Portland Streetcar Maintenance Facility Building, image: Stacy & Witbeck
Stacy & Witbeck was established in 1981 in the Bay Area where some of their initial projects included the rehabilitation of San Francisco’s historic cable car lines. In the four decades since, the company has built a transportation construction portfolio of hundreds of streetcar, commuter rail, light rail, and other infrastructure projects across the country.
How far in advance do you make a decision about bidding on an RFP?
PAT: Most of the larger projects are tracked by our business development years in advance, so by the time an agency/owner releases a Request for Proposal/Qualifications, the decision of whether Stacy and Witbeck would pursue has already been made. However, when smaller projects come out, which are not on our radar, because of timing, it would be a case-by-case basis whether we have the capacity to work on the proposal.

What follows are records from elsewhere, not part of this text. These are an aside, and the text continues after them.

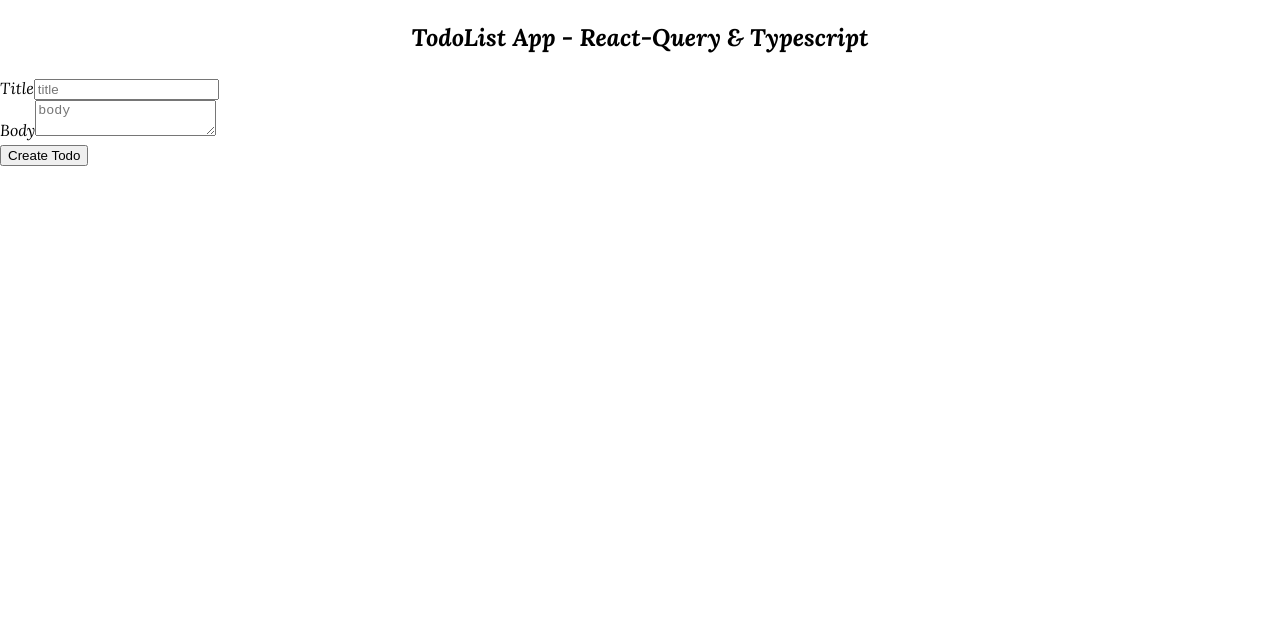
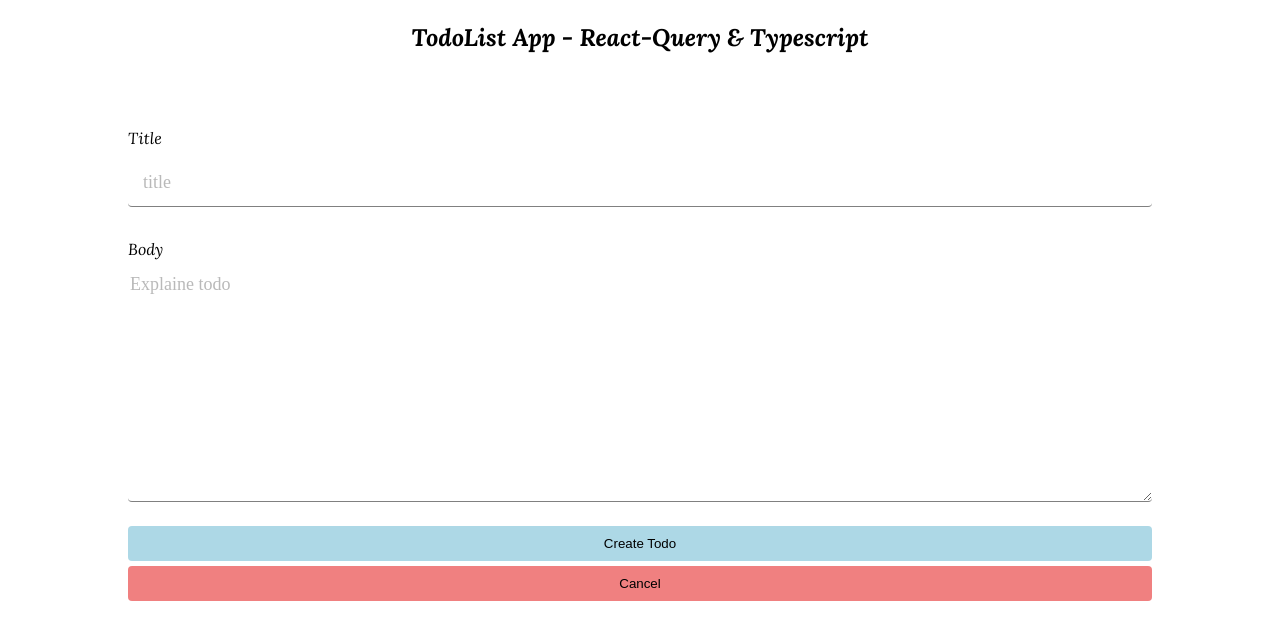
Before and after one commit to hassanamiri369/React-query-Typescript-TodoList-App, a React (Vite) app in the folder app/: page /addTodo in a window 1280 px wide. Shown: the top 640 px of the page. Built offline with nearby package versions, Linux system fonts and the light colour scheme.

Commit message:
fix add todo page style

```diff
--- a/app/src/index.css
+++ b/app/src/index.css
@@ -158,3 +158,97 @@
   cursor: pointer;
 
 }
+
+
+
+
+
+
+
+
+
+
+/* add todo page */
+.addTodo-container{
+  /* background-color:lightgoldenrodyellow; */
+  height: 80vh;
+  display: flex;
+  align-items: center;
+  justify-content: center;
+}
+
+.addTodo-container form{
+  /* background-color: lightcoral; */
+  width: 80%;
+  min-height: 70vh;
+  display: flex;
+  flex-direction: column;
+  /* line-height: 60px; */
+
+}
+
+.d-title{
+  /* background-color: blue; */
+  width: 100%;
+  display: flex;
+  flex-direction: column;
+  margin-bottom: 20px;
+    line-height: 45px;
+}
+
+.d-title input{
+  padding: 15px;
+  border: none;
+  border-bottom: 1px solid gray;
+   border-radius: 4px;
+}
+
+.d-body{
+  display: flex;
+  flex-direction: column;
+   margin-bottom: 20px;
+   line-height: 45px;
+
+}
+
+.d-body textarea{
+  border: none;
+  border-bottom: 1px solid gray;
+  border-radius: 4px;
+}
+
+::placeholder{
+  font-size: 18px;
+  opacity: 0.5;
+  font-family: 'Josefin';
+}
+
+*{
+  outline: none;
+}
+
+
+.d-button{
+  width: 100%;
+  line-height: 40px;
+}
+
+.d-button button{
+  width: 100%;
+  padding: 10px;
+  border: none;
+   border-radius: 4px;
+   background-color: lightblue;
+   cursor: pointer;
+}
+
+.d-button .cancel{
+  background-color: lightcoral;
+}
+
+.d-button .cancel:hover{
+  background-color: rgb(235, 169, 169);
+}
+.d-button button:hover{
+  background-color: rgb(143, 229, 229);
+}
--- a/app/src/pages/AddTodo.tsx
+++ b/app/src/pages/AddTodo.tsx
@@ -14,6 +14,7 @@
     // state
     const [title , setTitle] = useState("")
     const [body , setBody ] = useState("")
+
 
     //  post new todo
     const {data , mutate} = useMutation(addTodos , {
@@ -41,25 +42,27 @@
     }
 
   return (
-    <div>
+    <div className='addTodo-container'>
         <Helmet>
             <title>Add Todo </title>
         </Helmet>
         <form onSubmit={(e)=> handleSubmit(e)}>
-            <div className='t-title'>
+            <div className='d-title'>
                 <label>Title</label>
                 <input type='text' value={title} onChange={(e)=> setTitle(e.target.value)} placeholder='title'/>
             </div>
 
-            <div className='t-body'>
+            <div className='d-body'>
                 <label>Body</label>
-                <textarea  value={body} onChange={(e)=> setBody(e.target.value)} placeholder='body'></textarea>
+                <textarea  rows={15} value={body} onChange={(e)=> setBody(e.target.value)} placeholder='Explaine todo'></textarea>
 
             </div>
 
-            <div>
+            <div className='d-button'>
                 <button>Create Todo</button>
+                <button onClick={()=> navigate("/")} className='cancel'>Cancel</button>
             </div>
+
         </form>
     </div>
   )
```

Who at Stacy & Witbeck is involved in the proposal process?
PAT: It starts with us, Pat, Sylvia, and Adrienne, the Proposals and Marketing team. We bring in construction team members to dig in and understand how the job is going to be built. It’s really important to have the project team's involvement from those people who are actually going to build the job… have them figure out how to build it.
What do you enjoy most about your work?
ADRIENNE: I really enjoy writing about the project approach and then getting to see how the project comes together. Like you said, it does seem like you’re reading into the future a little bit. I think it’s exciting when you get to see all the work and planning we do together move from the page to the real world.
PAT: Yes, going out to watch it being built, after trying to figure out how it’s going to get built. As often as we can, we’ll go out to different jobs and see them actually in progress, and that’s really interesting.
When did you first cross paths with Fat Pencil Studio?
SYLVIA: We had a colleague who worked in our Portland office who attended a WTS (Women’s Transportation Seminar) event. She met Joshua who explained what Fat Pencil's capabilities were. She then told us about meeting Joshua and that there could be a possibility of using Fat Pencil on future pursuits. As we worked on the proposal for a project in Phoenix, we started talking about the approach, and thought this might be a perfect opportunity to see what Fat Pencil could do with us. Your team built some really impressive 3D SketchUps of how we planned to build the project.
How do you decide when to call us for assistance with a project?
ADRIENNE: This often happens when the team has an idea of how we can confidently and efficiently do something that may be challenging for others. At that point, we’ve developed a deeper understanding of our approach and proposed solutions and want this to come through in the finished proposal.
PAT: We do like a lot of visuals. We love a map. We love staging. We can have a string of twelve little sketches that describes the sequence, but a 3D diagram can show so many things in one image that you can’t do on the 2D.
Since your team is based in the San Francisco area, we normally collaborate remotely, but for the TriMet Red Line project, you all came up to work out of the Portland office to finalize the proposal. How did this change things?
PAT: Well, we had already worked remotely with Fat Pencil, and we appreciate how your work product evolves after back-and-forth reviews with our team. And other members of our company have seen the final product in a proposal but had not had a chance to work directly with you. So, on the Red Line project, all of that came together, we were all able to work together from the beginning and see firsthand how this whole process evolved. Our team started talking about building something, you guys knew exactly what they were talking about. The in-person collaboration was really powerful, and we ended up with an outstanding result.